The second prerequisite is primary credibility within the community. This is important because it enables the open-source company to build an efficient sales and marketing process, which is especially important given the low monetization rates.
Having “primary credibility” means that anyone who needs help with the software reaches out to the open-source company and not someone else for assistance. Not having this credibility means having to slog it out with others in the market for that attention, leading to a far less efficient business model and lower margins.
The value of primary credibility, which today is often achieved by being the main contributors to the project, can be seen by comparing the market caps, annualized revenue, and multiples of Elastic ($4.59 billion market cap, $160 million revenue, 29x) and MongoDB ($3.97 billion market cap, $155 million revenue, 26x) vs. (pre-merger) Hortonworks ($1.23 billion market cap, $262 million revenue, 5x) and Cloudera ($1.73 billion market cap, $367 million revenue, 5x). (Market caps as of November 27, 2018; revenue numbers are from latest reported fiscal year.)

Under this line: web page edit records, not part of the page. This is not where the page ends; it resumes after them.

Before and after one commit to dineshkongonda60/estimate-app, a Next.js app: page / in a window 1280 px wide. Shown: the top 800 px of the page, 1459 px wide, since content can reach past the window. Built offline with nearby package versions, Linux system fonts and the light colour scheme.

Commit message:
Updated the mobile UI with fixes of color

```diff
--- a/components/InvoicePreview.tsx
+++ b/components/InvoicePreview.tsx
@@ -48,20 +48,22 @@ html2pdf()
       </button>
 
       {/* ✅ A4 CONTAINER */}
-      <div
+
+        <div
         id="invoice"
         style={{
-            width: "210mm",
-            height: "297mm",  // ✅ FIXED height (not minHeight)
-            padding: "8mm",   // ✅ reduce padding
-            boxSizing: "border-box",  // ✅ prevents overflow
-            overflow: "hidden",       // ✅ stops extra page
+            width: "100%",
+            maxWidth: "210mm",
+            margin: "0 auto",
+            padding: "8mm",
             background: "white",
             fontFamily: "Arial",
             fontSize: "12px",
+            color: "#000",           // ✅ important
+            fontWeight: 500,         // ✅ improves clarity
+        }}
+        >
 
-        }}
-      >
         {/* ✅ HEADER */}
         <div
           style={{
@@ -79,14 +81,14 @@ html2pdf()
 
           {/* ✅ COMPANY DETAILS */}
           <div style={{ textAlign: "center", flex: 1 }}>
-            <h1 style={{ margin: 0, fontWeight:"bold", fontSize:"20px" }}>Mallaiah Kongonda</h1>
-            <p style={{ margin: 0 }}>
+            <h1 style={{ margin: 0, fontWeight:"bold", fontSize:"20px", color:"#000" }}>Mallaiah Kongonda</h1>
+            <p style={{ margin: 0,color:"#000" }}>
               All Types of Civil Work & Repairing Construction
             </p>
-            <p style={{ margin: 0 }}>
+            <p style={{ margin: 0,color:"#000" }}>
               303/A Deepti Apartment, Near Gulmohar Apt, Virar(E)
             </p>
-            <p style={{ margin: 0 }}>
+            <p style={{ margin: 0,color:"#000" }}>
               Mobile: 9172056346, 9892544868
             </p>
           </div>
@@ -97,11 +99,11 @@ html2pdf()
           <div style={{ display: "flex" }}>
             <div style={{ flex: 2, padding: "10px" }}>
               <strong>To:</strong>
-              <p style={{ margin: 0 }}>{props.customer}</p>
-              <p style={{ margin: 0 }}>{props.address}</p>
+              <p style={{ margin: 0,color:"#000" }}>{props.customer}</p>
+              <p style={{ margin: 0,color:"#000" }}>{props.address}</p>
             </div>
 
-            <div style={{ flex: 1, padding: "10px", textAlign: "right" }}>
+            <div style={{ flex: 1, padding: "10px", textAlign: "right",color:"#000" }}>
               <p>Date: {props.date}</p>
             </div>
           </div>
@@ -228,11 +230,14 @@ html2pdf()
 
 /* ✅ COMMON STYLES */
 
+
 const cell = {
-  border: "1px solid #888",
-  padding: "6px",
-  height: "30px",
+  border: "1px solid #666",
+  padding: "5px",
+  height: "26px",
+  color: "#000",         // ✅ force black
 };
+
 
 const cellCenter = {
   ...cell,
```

Because Elastic and MongoDB had primary credibility in their respective communities, they were able to build a much more efficient business model, and capture far more value with less revenue than either Hortonworks or Cloudera, who had to raise more money and fight fiercely over the Hadoop market. (One could even speculate that the need to possess primary credibility was one of the reasons behind the recent Hortonworks/Cloudera merger.)
Once an open-source company has broad adoption and primary credibility, it can build a pipeline of companies who need assistance, and start layering in a variety of business models to build a sustainable business.

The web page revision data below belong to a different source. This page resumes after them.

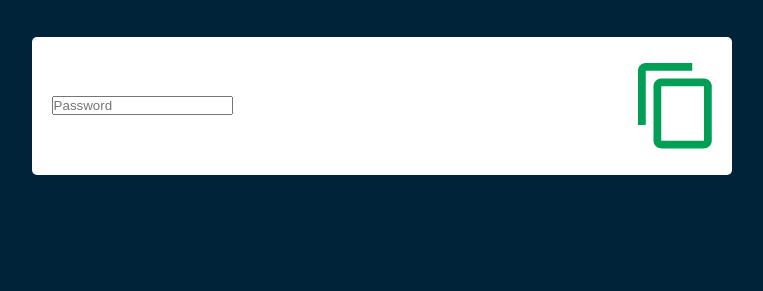
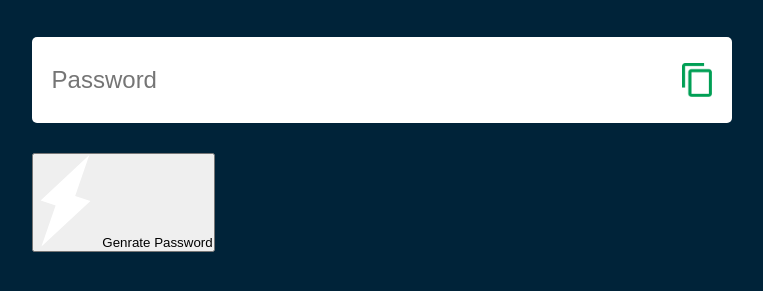
Before and after one commit to HassanEhsani/Genrate-Password, a plain HTML site: page index.html in a window 1280 px wide. Shown: the part 271-562 px from the top of the page, without its empty margins (122-885 px from the left). Drawn offline with Linux system fonts and the light colour scheme.

Commit message:
create button for genrate pass

```diff
--- a/index.html
+++ b/index.html
@@ -15,6 +15,7 @@
             <input type="text" id="Password" placeholder="Password">
             <img src="images/copy.png" alt="">
         </div>
+        <button><img src="images/generate.png" alt=""> Genrate Password</button>
     </div>
 </body>
 
--- a/style.css
+++ b/style.css
@@ -34,3 +34,13 @@ body{
     border-bottom: 4px solid #019f55;
     padding-bottom: 7px;
 }
+.display img{
+    width: 30px;
+    cursor: pointer;
+}
+
+.display input{
+    border: 0;
+    outline: 0;
+    font-size: 24px;
+}
```
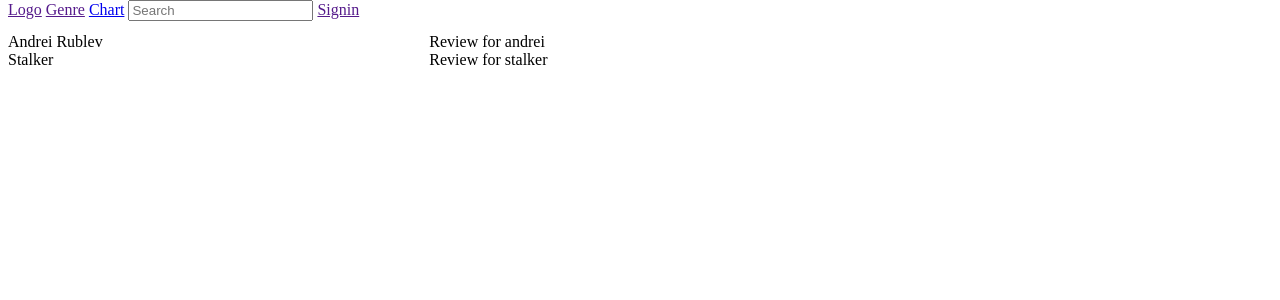
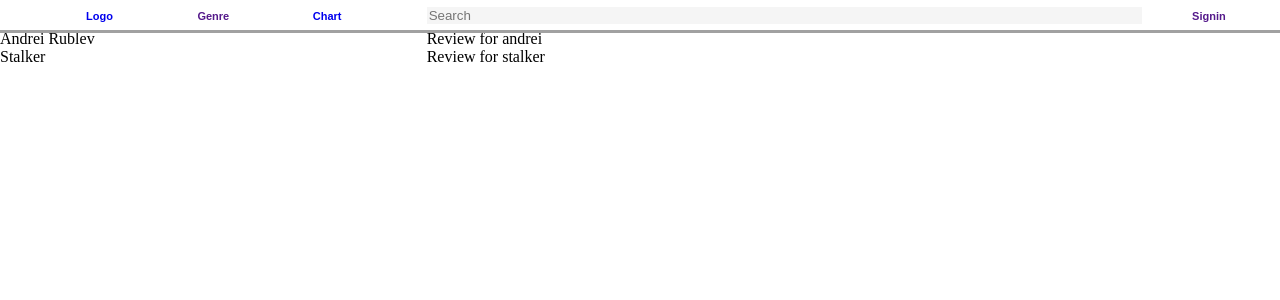
Before and after one commit to Goodkhau/Review-Website, a Django app: page / in a window 1280 px wide. Shown: the top 300 px of the page. Run offline with Django 5.2, Linux system fonts and the light colour scheme; data comes from the database, SQL or seed files in the repository.

Commit message:
Updated stylization for navbar

```diff
--- a/ReviewWebsite/templates/navbar.html
+++ b/ReviewWebsite/templates/navbar.html
@@ -1,12 +1,49 @@
 <style>
+    body {
+        margin: 0;
+    }
     .navigationBarHolder {
         display: grid;
         width: 100%;
-        height: 25px;
+        height: 30px;
     }
     .navigationBar {
         position: fixed;
         top: 0;
+        width: 100%;
+        border-bottom-style: outset;
+        border-bottom-color: #F5F5F5;
+    }
+    .elementContainer {
+        display: grid;
+        grid-template-columns: 3fr 5fr 1fr;
+        height: 30px;
+        align-items: center;
+    }
+    .elementContainer div {
+        text-align: center;
+    }
+    .navButton:hover {
+        background-color: #F5F5F5;
+    }
+    .buttonGroup {
+        display: grid;
+        grid-template-columns: 1fr 1fr 1fr;
+        padding-left: 10%;
+        padding-right: 10%;
+    }
+    .searchBar input {
+        border: 0;
+        width: 100%;
+        background-color: #F5F5F5;
+    }
+    .navButton a {
+        font: bold 11px Arial;
+        text-decoration: none;
+    }
+    .signinContainer {
+        padding-left: 10%;
+        padding-right: 10%;
     }
 </style>
 
@@ -14,11 +51,25 @@
     <div></div>
     <div class="navigationBar">
         <div class="elementContainer">
-            <a href="">Logo</a>
-            <a href="">Genre</a>
-            <a href="{% url 'chart-home' %}">Chart</a>
-            <input type="text" placeholder="Search"/>
-            <a href="">Signin</a>
+            <div class="buttonGroup">
+                <div class="navButton">
+                    <a href="{% url 'home-page' %}">Logo</a>
+                </div>
+                <div class="navButton">
+                    <a href="">Genre</a>
+                </div>
+                <div class="navButton">
+                    <a href="{% url 'chart-home' %}">Chart</a>
+                </div>
+            </div>
+            <div class="searchBar">
+                <input type="text" size="100%" placeholder="Search"/>
+            </div>
+            <div class="signinContainer">
+                <div class="navButton">
+                    <a href="">Signin</a>
+                </div>
+            </div>
         </div>
     </div>
 </div>
```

Since May 23, 2019, GitHub introduced GitHub Sponsors.
“The world runs on open source. None of it would be possible without the global team of maintainers, designers, programmers, researchers, teachers, writers, leaders—and more—who devote themselves to pushing technology forward. These extraordinary developers can now receive funding from the community that depends on their work, seamlessly through their GitHub profiles.”

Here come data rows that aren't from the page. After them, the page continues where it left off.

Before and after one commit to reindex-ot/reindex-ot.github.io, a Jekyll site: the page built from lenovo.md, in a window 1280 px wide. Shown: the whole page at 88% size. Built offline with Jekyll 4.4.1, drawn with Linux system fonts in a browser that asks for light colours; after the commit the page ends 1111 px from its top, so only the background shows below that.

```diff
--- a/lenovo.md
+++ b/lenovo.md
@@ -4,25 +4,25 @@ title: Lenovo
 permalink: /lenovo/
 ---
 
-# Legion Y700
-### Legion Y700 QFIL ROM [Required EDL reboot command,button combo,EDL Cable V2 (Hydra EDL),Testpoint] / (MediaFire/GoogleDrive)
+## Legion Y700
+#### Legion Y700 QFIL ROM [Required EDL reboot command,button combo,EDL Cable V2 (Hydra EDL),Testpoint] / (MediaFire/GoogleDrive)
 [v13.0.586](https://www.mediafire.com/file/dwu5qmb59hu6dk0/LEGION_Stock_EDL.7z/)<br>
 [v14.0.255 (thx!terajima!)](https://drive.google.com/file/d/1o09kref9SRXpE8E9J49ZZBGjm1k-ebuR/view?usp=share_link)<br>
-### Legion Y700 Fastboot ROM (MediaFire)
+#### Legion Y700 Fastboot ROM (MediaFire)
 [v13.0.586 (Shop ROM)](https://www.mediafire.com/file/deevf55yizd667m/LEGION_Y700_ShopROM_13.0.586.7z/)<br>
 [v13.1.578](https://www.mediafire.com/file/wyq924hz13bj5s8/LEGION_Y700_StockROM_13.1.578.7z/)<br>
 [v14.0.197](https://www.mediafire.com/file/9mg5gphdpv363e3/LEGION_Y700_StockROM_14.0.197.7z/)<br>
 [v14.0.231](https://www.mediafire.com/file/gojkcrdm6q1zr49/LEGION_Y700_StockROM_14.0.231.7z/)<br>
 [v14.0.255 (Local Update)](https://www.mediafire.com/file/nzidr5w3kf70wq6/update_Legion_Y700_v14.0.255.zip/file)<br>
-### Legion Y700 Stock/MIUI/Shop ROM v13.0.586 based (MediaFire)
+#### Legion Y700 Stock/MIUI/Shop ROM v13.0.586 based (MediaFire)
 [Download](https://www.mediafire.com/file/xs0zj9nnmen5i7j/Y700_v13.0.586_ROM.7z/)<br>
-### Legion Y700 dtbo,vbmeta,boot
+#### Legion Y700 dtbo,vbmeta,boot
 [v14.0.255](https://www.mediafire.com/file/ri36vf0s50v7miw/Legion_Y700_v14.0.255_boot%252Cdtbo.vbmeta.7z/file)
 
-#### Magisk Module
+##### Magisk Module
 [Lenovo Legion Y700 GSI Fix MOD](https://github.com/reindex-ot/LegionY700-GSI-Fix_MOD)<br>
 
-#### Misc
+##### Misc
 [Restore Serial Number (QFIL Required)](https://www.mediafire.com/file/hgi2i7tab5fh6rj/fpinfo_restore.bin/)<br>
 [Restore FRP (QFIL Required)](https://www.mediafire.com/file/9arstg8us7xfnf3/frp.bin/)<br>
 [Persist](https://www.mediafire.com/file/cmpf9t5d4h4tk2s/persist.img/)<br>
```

The primary benefit of using GitHub Sponsors is that they charge zero fees. 100% of sponsorships go to the developers. The feature aims to reward developers for maintaining free software. Yet, alternatives exist to receive sponsorships, such as Open Collective or Patreon.
(Source: Babel sponsors on GitHub)
Sponsorships are a great revenue stream for well-established open source projects that require more funds to stay afloat.
Sell associated content
Following on from point #3, you could also look at writing content for OSS rather than maintaining it or providing direct support for a product. If this sounds appealing, look for popular, or even quickly rising, OSS products and start creating user tutorials for them.
Here are a few examples of how you can create content for OSS products:
- Write and sell books about them. This can be done both through self-publishing or by pitching topics to publishers. The latter will take care of the editorial process and publishing steps, letting you focus on the writing. You’ll have to split the earnings with them, of course, but it will be worth it.
- Create video courses for platforms such as Udemy and Pluralsight. Doing this will generate passive income in the same way books do after you’ve published them. Plus, these platforms usually provide video training.
- Write sponsored posts about the products. This does not mean the owner of the open-source product will always pay you to write these posts, rather that some blogs will be interested in the topic and will be willing to pay writers to provide content about other topics.
In all these cases, it’s important to understand that, to make money from an open-source product, you don’t really need to write code. You can provide user-specific content based on these products and still make money.
Making money with open-source code might seem difficult. How do you even know where to start? How do you make sure that the code is free and within the laws of open-source? This book will answer all of these questions and more.